Version difference data
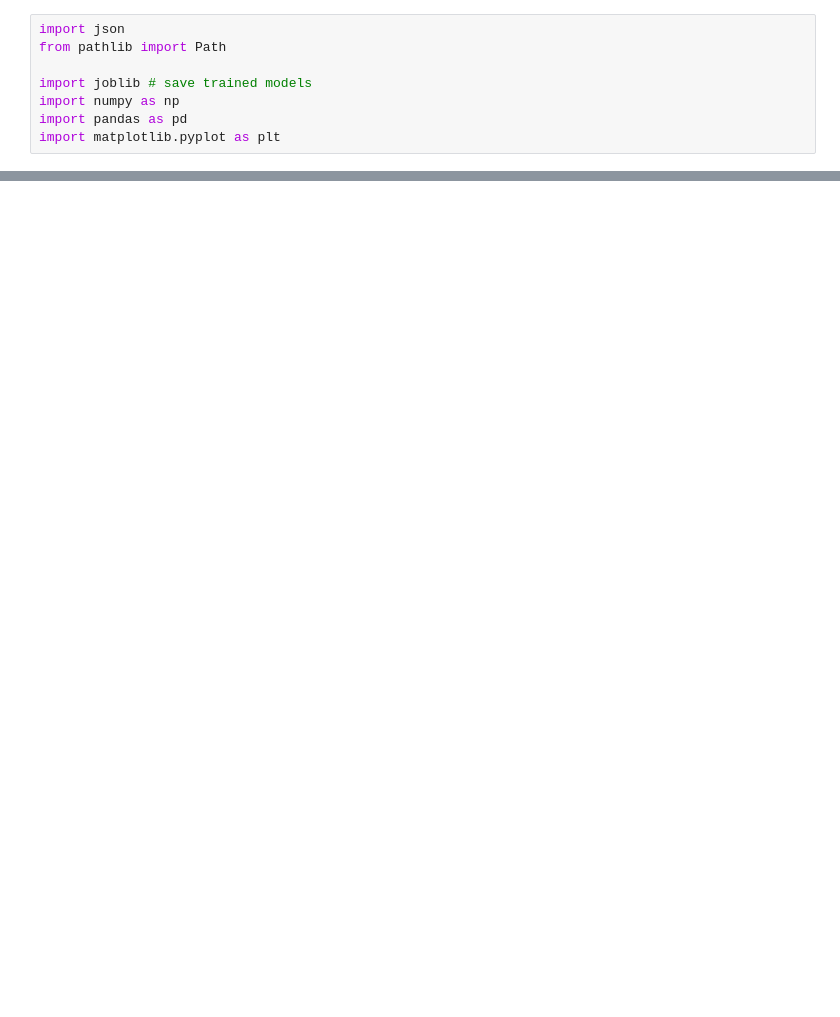
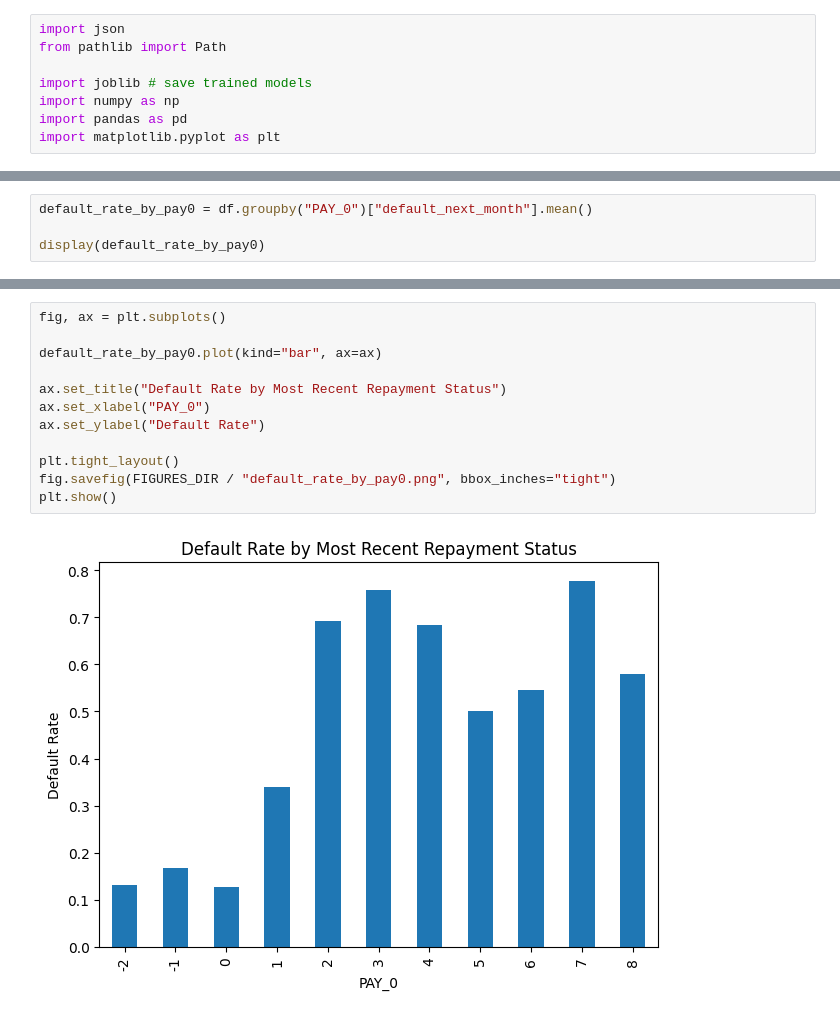
Before and after one commit to ehneh03/credit-card-default-risk, a Jupyter notebook: notebooks/01_credit_default_risk_walkthrough.ipynb, the cells around one changed output, grey strips where cells are left out. Saved outputs shown, nothing was run; the diff lists cells and outputs as text; blank space fills up the shorter version.

```diff
--- a/notebooks/01_credit_default_risk_walkthrough.ipynb
+++ b/notebooks/01_credit_default_risk_walkthrough.ipynb
@@ -61,0 +246,4 @@ df = pd.concat([X, Y], axis=1) # combine the input and answer columns into a sin
+# %%
+default_rate_by_pay0 = df.groupby("PAY_0")["default_next_month"].mean()
+
+display(default_rate_by_pay0)
@@ -61,0 +264,14 @@ df = pd.concat([X, Y], axis=1) # combine the input and answer columns into a sin
+# %%
+fig, ax = plt.subplots()
+
+default_rate_by_pay0.plot(kind="bar", ax=ax)
+
+ax.set_title("Default Rate by Most Recent Repayment Status")
+ax.set_xlabel("PAY_0")
+ax.set_ylabel("Default Rate")
+
+plt.tight_layout()
+fig.savefig(FIGURES_DIR / "default_rate_by_pay0.png", bbox_inches="tight")
+plt.show()
+# %% [output]
+[figure, added]
```
Also changed, not shown: parts of 26 cells of this notebook, 2 other files.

Exercise aim
Take every line above carrying "ipynb" and return it.

Answer box
Before and after one commit to ehneh03/credit-card-default-risk, a Jupyter notebook: notebooks/01_credit_default_risk_walkthrough.ipynb, the cells around one changed output, grey strips where cells are left out. Saved outputs shown, nothing was run; the diff lists cells and outputs as text; blank space fills up the shorter version.
--- a/notebooks/01_credit_default_risk_walkthrough.ipynb
+++ b/notebooks/01_credit_default_risk_walkthrough.ipynb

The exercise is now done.